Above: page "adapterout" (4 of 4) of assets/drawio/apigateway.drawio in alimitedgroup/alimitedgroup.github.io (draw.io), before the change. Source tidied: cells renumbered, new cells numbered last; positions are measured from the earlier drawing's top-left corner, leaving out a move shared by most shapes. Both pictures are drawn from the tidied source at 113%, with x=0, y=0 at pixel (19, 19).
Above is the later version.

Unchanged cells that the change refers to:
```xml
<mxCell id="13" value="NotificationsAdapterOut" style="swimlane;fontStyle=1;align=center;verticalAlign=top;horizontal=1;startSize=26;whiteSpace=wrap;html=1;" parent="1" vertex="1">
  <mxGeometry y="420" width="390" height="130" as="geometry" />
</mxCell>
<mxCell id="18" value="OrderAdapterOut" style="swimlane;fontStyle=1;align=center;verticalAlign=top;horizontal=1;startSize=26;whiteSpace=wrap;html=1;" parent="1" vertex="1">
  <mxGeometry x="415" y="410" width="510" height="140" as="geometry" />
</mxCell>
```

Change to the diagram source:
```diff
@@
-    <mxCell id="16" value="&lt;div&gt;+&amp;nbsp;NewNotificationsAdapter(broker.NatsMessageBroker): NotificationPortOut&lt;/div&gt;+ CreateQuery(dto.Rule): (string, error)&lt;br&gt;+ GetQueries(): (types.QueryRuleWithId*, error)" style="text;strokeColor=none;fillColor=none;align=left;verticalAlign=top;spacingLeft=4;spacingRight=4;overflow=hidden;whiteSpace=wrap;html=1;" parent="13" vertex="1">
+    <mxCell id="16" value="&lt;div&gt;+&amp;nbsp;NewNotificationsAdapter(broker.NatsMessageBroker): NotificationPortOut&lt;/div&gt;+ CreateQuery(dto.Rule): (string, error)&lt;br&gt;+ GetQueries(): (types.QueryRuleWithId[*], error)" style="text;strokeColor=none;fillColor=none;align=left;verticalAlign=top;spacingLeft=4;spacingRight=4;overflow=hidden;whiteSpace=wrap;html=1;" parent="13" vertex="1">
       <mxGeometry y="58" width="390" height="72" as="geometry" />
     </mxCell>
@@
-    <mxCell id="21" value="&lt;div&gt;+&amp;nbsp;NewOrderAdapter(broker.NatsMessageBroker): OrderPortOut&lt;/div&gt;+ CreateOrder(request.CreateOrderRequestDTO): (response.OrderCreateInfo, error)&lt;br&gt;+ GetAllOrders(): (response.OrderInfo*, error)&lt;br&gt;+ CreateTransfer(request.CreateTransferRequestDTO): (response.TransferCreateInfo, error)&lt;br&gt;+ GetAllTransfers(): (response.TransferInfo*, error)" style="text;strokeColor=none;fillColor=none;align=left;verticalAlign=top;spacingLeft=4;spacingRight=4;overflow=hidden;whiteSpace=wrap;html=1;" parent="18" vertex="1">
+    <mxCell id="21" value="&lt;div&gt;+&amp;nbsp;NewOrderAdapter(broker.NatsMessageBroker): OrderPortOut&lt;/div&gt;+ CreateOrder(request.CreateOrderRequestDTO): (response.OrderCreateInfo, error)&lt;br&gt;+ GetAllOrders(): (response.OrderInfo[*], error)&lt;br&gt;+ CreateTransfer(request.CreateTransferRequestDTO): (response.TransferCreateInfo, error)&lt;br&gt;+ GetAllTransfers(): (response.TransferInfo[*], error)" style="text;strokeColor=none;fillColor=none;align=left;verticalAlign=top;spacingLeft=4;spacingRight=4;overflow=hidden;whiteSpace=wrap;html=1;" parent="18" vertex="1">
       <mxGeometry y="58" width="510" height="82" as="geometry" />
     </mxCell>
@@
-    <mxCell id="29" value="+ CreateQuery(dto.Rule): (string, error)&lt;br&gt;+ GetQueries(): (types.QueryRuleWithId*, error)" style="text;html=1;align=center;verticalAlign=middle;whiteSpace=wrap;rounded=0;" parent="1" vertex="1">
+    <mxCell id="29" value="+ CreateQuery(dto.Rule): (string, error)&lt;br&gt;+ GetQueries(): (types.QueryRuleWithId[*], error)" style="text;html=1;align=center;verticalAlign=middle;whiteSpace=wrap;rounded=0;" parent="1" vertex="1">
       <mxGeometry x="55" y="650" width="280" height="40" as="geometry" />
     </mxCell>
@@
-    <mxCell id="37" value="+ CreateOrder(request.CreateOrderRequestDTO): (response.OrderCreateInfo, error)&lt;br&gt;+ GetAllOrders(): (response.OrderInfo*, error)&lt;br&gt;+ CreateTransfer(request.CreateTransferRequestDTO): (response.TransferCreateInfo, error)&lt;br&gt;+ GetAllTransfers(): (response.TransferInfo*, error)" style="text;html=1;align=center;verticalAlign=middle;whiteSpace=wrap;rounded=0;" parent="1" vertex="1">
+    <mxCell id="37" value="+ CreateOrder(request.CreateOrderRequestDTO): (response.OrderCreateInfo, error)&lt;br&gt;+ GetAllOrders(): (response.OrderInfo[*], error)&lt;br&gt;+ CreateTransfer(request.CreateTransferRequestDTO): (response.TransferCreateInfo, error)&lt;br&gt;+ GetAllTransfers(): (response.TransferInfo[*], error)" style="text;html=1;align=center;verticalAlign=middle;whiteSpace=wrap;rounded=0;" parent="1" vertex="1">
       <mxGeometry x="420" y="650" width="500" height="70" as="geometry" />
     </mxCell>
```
---*---
• _ACTIVITY_
Print the data in full, with each line exactly as given.

• _PROBLEM SOLUTION_
Above: page "adapterout" (4 of 4) of assets/drawio/apigateway.drawio in alimitedgroup/alimitedgroup.github.io (draw.io), before the change. Source tidied: cells renumbered, new cells numbered last; positions are measured from the earlier drawing's top-left corner, leaving out a move shared by most shapes. Both pictures are drawn from the tidied source at 113%, with x=0, y=0 at pixel (19, 19).
Above is the later version.

Unchanged cells that the change refers to:
```xml
<mxCell id="13" value="NotificationsAdapterOut" style="swimlane;fontStyle=1;align=center;verticalAlign=top;horizontal=1;startSize=26;whiteSpace=wrap;html=1;" parent="1" vertex="1">
  <mxGeometry y="420" width="390" height="130" as="geometry" />
</mxCell>
<mxCell id="18" value="OrderAdapterOut" style="swimlane;fontStyle=1;align=center;verticalAlign=top;horizontal=1;startSize=26;whiteSpace=wrap;html=1;" parent="1" vertex="1">
  <mxGeometry x="415" y="410" width="510" height="140" as="geometry" />
</mxCell>
```

Change to the diagram source:
```diff
@@
-    <mxCell id="16" value="&lt;div&gt;+&amp;nbsp;NewNotificationsAdapter(broker.NatsMessageBroker): NotificationPortOut&lt;/div&gt;+ CreateQuery(dto.Rule): (string, error)&lt;br&gt;+ GetQueries(): (types.QueryRuleWithId*, error)" style="text;strokeColor=none;fillColor=none;align=left;verticalAlign=top;spacingLeft=4;spacingRight=4;overflow=hidden;whiteSpace=wrap;html=1;" parent="13" vertex="1">
+    <mxCell id="16" value="&lt;div&gt;+&amp;nbsp;NewNotificationsAdapter(broker.NatsMessageBroker): NotificationPortOut&lt;/div&gt;+ CreateQuery(dto.Rule): (string, error)&lt;br&gt;+ GetQueries(): (types.QueryRuleWithId[*], error)" style="text;strokeColor=none;fillColor=none;align=left;verticalAlign=top;spacingLeft=4;spacingRight=4;overflow=hidden;whiteSpace=wrap;html=1;" parent="13" vertex="1">
       <mxGeometry y="58" width="390" height="72" as="geometry" />
     </mxCell>
@@
-    <mxCell id="21" value="&lt;div&gt;+&amp;nbsp;NewOrderAdapter(broker.NatsMessageBroker): OrderPortOut&lt;/div&gt;+ CreateOrder(request.CreateOrderRequestDTO): (response.OrderCreateInfo, error)&lt;br&gt;+ GetAllOrders(): (response.OrderInfo*, error)&lt;br&gt;+ CreateTransfer(request.CreateTransferRequestDTO): (response.TransferCreateInfo, error)&lt;br&gt;+ GetAllTransfers(): (response.TransferInfo*, error)" style="text;strokeColor=none;fillColor=none;align=left;verticalAlign=top;spacingLeft=4;spacingRight=4;overflow=hidden;whiteSpace=wrap;html=1;" parent="18" vertex="1">
+    <mxCell id="21" value="&lt;div&gt;+&amp;nbsp;NewOrderAdapter(broker.NatsMessageBroker): OrderPortOut&lt;/div&gt;+ CreateOrder(request.CreateOrderRequestDTO): (response.OrderCreateInfo, error)&lt;br&gt;+ GetAllOrders(): (response.OrderInfo[*], error)&lt;br&gt;+ CreateTransfer(request.CreateTransferRequestDTO): (response.TransferCreateInfo, error)&lt;br&gt;+ GetAllTransfers(): (response.TransferInfo[*], error)" style="text;strokeColor=none;fillColor=none;align=left;verticalAlign=top;spacingLeft=4;spacingRight=4;overflow=hidden;whiteSpace=wrap;html=1;" parent="18" vertex="1">
       <mxGeometry y="58" width="510" height="82" as="geometry" />
     </mxCell>
@@
-    <mxCell id="29" value="+ CreateQuery(dto.Rule): (string, error)&lt;br&gt;+ GetQueries(): (types.QueryRuleWithId*, error)" style="text;html=1;align=center;verticalAlign=middle;whiteSpace=wrap;rounded=0;" parent="1" vertex="1">
+    <mxCell id="29" value="+ CreateQuery(dto.Rule): (string, error)&lt;br&gt;+ GetQueries(): (types.QueryRuleWithId[*], error)" style="text;html=1;align=center;verticalAlign=middle;whiteSpace=wrap;rounded=0;" parent="1" vertex="1">
       <mxGeometry x="55" y="650" width="280" height="40" as="geometry" />
     </mxCell>
@@
-    <mxCell id="37" value="+ CreateOrder(request.CreateOrderRequestDTO): (response.OrderCreateInfo, error)&lt;br&gt;+ GetAllOrders(): (response.OrderInfo*, error)&lt;br&gt;+ CreateTransfer(request.CreateTransferRequestDTO): (response.TransferCreateInfo, error)&lt;br&gt;+ GetAllTransfers(): (response.TransferInfo*, error)" style="text;html=1;align=center;verticalAlign=middle;whiteSpace=wrap;rounded=0;" parent="1" vertex="1">
+    <mxCell id="37" value="+ CreateOrder(request.CreateOrderRequestDTO): (response.OrderCreateInfo, error)&lt;br&gt;+ GetAllOrders(): (response.OrderInfo[*], error)&lt;br&gt;+ CreateTransfer(request.CreateTransferRequestDTO): (response.TransferCreateInfo, error)&lt;br&gt;+ GetAllTransfers(): (response.TransferInfo[*], error)" style="text;html=1;align=center;verticalAlign=middle;whiteSpace=wrap;rounded=0;" parent="1" vertex="1">
       <mxGeometry x="420" y="650" width="500" height="70" as="geometry" />
     </mxCell>
```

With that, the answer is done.